* **THE PROBLEM**:
Your task is to work out how many lines in the data that follows hold "from" and to state that number alone.

User interface change data:
....

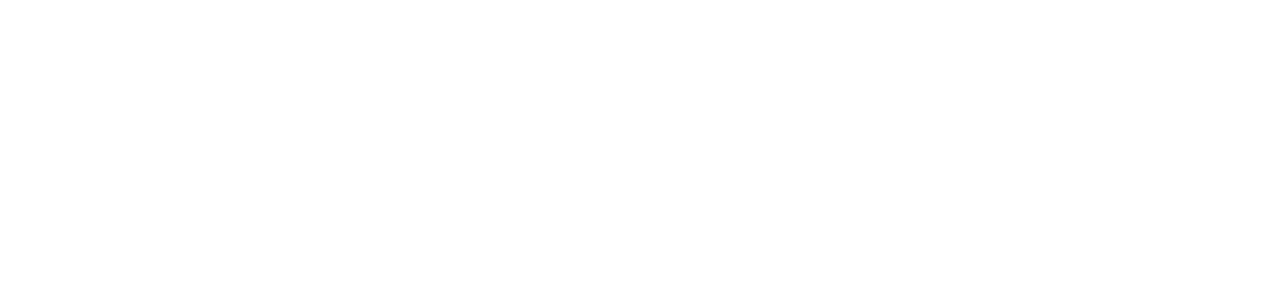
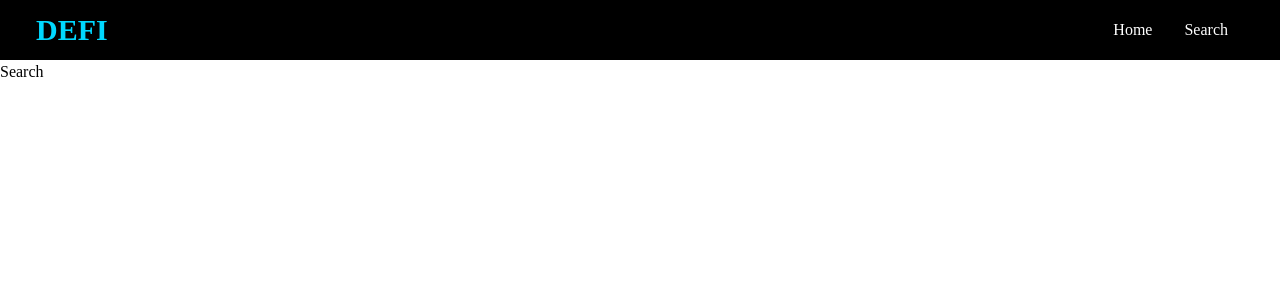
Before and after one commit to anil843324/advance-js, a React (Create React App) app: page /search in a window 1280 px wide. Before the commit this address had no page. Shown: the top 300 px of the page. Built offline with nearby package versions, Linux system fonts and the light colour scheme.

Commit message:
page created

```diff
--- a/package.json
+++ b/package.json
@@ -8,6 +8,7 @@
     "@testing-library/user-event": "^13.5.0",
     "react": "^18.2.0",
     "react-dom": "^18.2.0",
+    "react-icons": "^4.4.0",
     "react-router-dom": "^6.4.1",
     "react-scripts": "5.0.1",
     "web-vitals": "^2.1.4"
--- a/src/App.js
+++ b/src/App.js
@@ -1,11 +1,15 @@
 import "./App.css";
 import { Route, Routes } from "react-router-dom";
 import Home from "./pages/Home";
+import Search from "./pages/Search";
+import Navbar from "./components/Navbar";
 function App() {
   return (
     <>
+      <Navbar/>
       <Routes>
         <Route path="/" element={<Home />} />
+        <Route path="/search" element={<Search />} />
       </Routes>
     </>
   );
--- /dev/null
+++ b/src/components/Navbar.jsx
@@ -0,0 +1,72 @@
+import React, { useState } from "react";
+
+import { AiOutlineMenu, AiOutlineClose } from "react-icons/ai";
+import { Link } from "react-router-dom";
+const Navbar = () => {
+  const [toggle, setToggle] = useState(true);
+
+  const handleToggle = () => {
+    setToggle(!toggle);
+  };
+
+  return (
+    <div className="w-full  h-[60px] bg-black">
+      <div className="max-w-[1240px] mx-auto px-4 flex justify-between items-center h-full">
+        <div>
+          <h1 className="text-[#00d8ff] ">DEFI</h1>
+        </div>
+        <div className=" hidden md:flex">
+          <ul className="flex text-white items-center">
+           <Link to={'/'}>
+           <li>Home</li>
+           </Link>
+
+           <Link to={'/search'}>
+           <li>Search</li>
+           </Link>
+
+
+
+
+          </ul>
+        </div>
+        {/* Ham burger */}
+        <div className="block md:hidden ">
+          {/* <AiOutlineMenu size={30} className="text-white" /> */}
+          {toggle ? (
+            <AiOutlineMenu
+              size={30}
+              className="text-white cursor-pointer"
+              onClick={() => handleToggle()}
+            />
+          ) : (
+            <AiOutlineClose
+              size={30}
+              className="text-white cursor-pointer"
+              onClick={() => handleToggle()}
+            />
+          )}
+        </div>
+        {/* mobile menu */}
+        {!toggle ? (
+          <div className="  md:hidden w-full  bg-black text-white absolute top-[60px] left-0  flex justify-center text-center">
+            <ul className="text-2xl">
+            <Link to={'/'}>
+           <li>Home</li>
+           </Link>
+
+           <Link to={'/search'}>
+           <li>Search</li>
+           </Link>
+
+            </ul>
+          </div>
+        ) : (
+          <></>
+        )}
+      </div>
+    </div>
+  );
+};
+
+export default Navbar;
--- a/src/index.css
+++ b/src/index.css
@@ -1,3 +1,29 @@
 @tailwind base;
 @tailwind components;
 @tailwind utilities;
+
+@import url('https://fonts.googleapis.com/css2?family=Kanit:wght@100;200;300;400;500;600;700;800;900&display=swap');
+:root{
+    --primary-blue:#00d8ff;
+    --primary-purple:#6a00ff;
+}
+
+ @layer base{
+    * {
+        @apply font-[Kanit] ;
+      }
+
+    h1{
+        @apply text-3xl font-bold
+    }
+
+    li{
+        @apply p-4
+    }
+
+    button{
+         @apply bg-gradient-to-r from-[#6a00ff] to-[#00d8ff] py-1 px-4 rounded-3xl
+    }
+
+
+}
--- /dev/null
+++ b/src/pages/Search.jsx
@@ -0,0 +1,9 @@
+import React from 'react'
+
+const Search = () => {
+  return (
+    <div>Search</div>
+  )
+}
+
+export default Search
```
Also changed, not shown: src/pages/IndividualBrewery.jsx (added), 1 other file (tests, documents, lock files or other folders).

....

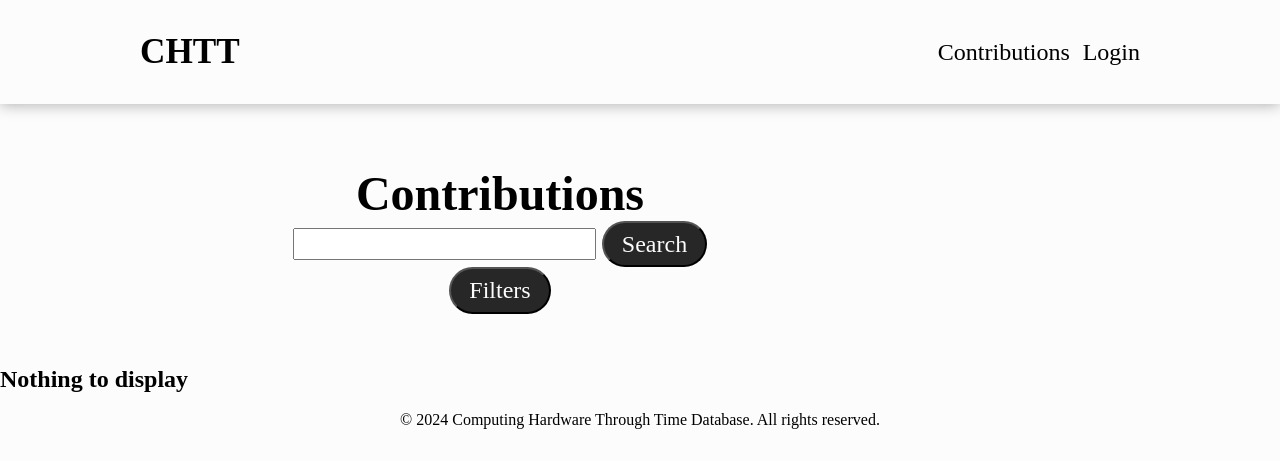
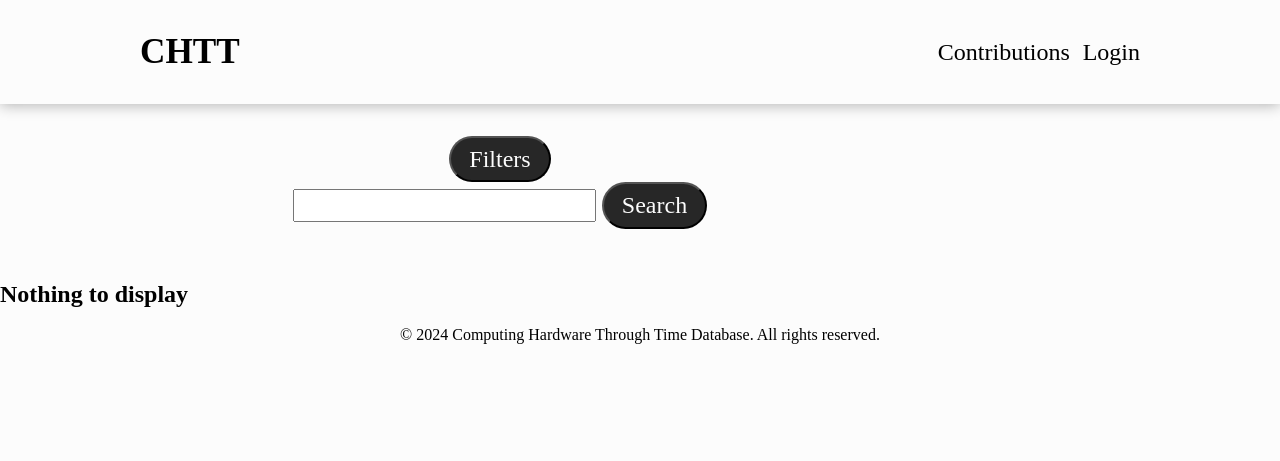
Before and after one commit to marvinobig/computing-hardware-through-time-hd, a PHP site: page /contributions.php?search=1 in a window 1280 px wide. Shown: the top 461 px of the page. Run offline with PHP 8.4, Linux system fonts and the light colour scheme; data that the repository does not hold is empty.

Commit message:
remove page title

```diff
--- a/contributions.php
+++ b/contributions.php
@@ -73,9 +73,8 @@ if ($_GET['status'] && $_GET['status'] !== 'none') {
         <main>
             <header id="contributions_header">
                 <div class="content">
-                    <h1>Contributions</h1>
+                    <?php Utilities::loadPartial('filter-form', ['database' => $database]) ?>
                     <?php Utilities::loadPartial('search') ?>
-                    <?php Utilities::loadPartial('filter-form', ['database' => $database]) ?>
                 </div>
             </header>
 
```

....

* **TASK ANSWER**:
9